Fleeing Gerald (NON-FICTION)

I dedicate the following to my mother, whose love has guided me throughout my life. The following is a true incident, one that strengthened our relationship while tearing apart our lives. I only hope that I can be half the mother to my daughter as Mom was to me.

The sun sank over the horizon, bathing the sky in a reddish haze. Tomorrow, the heat would return. The rippling sound of the river that flowed through our backyard carried far on the soft autumn breeze. Mom’s geese restlessly tried to settle on their haystack. Gerald’s chickens lay peacefully in their coop.

Mom and Gerald should have been home hours ago.

I shuffled over to the wood stove. As I opened the metal door, a blast of hot air hit my face. I dropped a log onto the glowing coals and watched the flames lick and then start to devour it.

Headlights flickered across the wall.

Slamming the stove door shut, I scurried to the table. I tried hard not to look afraid. Although I was only 13 years old and alone in a beat-up mobile home on a reservation, I did not want to appear scared.

Mom came in and hurried to the back of the trailer. Gerald sat down in his chair at the table. We carried on a conversation, but the words went largely unheard. I did not want to talk to this man.

What was Mom doing, I wondered. Awkwardly, I excused myself and walked toward my room.

Mom stirred and muttered, “Stay there.” I went outside and paced in the backyard. The tepid, dust-filled air wrapped its hands around me, suffocating me. My throat was dry. The nearest phone was a fifteen-minute walk, and I could have made it there and back without being noticed. I did not, however, want to leave her alone with this man. Besides, whom would I call? What would I tell them? I did not really know what was wrong.

After what seemed an eternity, I came in again, quietly shutting the door behind me. I peeked around the corner. Mom was holding her eye. When I stepped into the kerosene lamp-lit room, she jumped. I gazed in disbelief at the blood dripping from a cut beneath her glasses. Her eyes were purple and starting to swell shut.

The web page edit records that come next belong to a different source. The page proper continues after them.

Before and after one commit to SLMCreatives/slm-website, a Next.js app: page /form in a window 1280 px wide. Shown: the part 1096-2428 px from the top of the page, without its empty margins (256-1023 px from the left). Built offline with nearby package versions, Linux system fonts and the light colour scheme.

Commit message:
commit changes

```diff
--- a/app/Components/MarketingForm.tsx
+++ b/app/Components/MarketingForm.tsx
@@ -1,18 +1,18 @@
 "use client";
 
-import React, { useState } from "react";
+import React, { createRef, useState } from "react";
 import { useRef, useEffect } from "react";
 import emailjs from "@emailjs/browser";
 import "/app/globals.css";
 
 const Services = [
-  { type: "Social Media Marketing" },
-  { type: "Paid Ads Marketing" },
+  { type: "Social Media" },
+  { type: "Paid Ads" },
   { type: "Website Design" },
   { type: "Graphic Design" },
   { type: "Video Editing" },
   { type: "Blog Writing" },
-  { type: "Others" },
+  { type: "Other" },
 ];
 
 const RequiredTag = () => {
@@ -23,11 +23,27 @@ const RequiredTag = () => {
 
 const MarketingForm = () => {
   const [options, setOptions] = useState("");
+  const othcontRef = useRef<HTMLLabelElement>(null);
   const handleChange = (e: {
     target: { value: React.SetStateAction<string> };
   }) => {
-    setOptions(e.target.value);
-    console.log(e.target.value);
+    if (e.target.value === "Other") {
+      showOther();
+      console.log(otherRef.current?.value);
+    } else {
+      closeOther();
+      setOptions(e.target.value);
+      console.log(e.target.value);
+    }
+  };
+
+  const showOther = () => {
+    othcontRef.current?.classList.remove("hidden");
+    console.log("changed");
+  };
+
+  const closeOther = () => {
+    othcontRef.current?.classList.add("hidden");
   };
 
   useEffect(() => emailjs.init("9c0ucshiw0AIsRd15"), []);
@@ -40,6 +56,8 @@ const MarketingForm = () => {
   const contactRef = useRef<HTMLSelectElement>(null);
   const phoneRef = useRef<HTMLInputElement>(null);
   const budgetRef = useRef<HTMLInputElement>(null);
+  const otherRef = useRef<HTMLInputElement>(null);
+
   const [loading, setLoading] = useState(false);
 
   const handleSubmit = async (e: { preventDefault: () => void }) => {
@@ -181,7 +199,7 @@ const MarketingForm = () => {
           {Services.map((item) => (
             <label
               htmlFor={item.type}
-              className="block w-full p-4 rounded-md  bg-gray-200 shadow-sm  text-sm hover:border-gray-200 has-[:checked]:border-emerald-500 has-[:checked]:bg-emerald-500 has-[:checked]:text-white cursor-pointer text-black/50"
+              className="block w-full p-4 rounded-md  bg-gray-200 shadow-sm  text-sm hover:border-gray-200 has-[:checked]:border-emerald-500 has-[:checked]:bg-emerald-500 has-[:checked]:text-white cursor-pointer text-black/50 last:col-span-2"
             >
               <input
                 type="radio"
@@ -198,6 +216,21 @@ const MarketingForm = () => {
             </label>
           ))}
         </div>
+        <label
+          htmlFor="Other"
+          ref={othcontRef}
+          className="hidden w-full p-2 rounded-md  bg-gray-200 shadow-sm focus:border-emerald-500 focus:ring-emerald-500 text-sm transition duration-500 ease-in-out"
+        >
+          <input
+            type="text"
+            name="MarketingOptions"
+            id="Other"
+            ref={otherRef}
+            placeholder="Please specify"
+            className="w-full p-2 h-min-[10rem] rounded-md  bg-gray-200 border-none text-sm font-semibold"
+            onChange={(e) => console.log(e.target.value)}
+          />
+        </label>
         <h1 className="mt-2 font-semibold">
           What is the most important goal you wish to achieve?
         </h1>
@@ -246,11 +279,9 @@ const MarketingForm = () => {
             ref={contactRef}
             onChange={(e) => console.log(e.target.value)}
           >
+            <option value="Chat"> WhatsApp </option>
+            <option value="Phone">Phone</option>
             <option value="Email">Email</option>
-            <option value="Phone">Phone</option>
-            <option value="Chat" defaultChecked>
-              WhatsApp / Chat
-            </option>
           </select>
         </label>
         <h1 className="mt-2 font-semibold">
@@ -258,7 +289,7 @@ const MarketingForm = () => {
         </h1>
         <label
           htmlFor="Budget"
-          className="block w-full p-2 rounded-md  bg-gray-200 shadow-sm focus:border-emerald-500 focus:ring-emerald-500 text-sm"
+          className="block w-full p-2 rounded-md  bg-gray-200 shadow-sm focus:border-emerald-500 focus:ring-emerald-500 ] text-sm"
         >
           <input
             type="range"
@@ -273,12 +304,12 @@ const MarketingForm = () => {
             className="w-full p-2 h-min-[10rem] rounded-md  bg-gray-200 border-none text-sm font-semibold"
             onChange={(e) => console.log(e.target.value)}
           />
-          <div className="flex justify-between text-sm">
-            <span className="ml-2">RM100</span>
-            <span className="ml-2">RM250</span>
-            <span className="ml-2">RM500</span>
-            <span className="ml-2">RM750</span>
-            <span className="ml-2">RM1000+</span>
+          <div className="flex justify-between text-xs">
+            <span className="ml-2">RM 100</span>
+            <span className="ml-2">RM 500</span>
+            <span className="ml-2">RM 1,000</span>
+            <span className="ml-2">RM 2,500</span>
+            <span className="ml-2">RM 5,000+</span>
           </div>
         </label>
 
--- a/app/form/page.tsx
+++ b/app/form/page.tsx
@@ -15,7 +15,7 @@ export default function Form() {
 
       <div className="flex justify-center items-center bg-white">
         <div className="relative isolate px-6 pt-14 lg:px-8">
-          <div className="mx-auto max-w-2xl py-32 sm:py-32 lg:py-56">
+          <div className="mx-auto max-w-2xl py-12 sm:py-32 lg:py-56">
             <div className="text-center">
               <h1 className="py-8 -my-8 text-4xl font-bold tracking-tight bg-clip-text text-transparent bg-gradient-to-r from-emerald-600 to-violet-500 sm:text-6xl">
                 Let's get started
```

His hands were clean.

I veered back towards the door, the wooden floor creaking with each step. I strode across the yard, but could go no further than the property boundary. I had to do something. I went back and asked Mom to come outside, but Gerald would not let her leave the room.

I loaded the .22, just for practice. Click, click.

I think now how easy it would have been to put a bullet through that bastard’s head; never to have the memories haunt us; never to have him standing behind me in line at Zellers, calmly whistling a tune; never to have him show up on the doorstep when I was home alone; never to have my mother experience the nightmares and the seizures that were a result of too many shots to the head.

If I had known what this man would do to us over the next two years, I would have done it! I would have suffered the consequences.

But I didn’t.

That night I went to bed with Mom and cried. I told her about what he had been doing to me for the last month. I told her about the touching, kissing, and fondling. We fell asleep holding one another, awash in tears.

Two days later, I went to school as if nothing had happened. I told a teacher whom I trusted about what had been going on. That day, I did not return home. When the police brought Mom to my school she was still wearing her pyjamas.

We stayed at a shelter called Interval House for the next six weeks. It felt safe there. There were other women staying at the shelter too. These women, who had all suffered so much, were the victims of a war. It is a war waged by husbands, by men – no, by monsters – against the very ones they were supposed to love and protect.

When the court proceedings began, I was informed of the questions I would be asked. I was told not to let the defendant’s lawyer make me feel that it was my fault, that I had invited it.

In the end, I never went court. The lawyers plea-bargained with the judge and the charges were dropped. Gerald received two years of probation for destroying our lives. It hardly seems fair.

It also hardly seems fair that, because of what I went through, I am now afraid to trust any man totally. And it hardly seems fair that my mom has to see a doctor every month to try to combat her migraines; or that she has seizures in which she forgets part of her life; or that she has flashbacks, and sometimes thinks that her new husband is the old one, and that he is going to kill her.

All I can do now is to hope for the best, to hope that everything will be all right. In the meantime, I will try to put my life back together, fragment by shattered fragment. And I will continue to support my mother while she does the same.

Yes, it will be difficult, for we have lost some of these pieces forever. And some pieces can never be replaced. Or forgotten.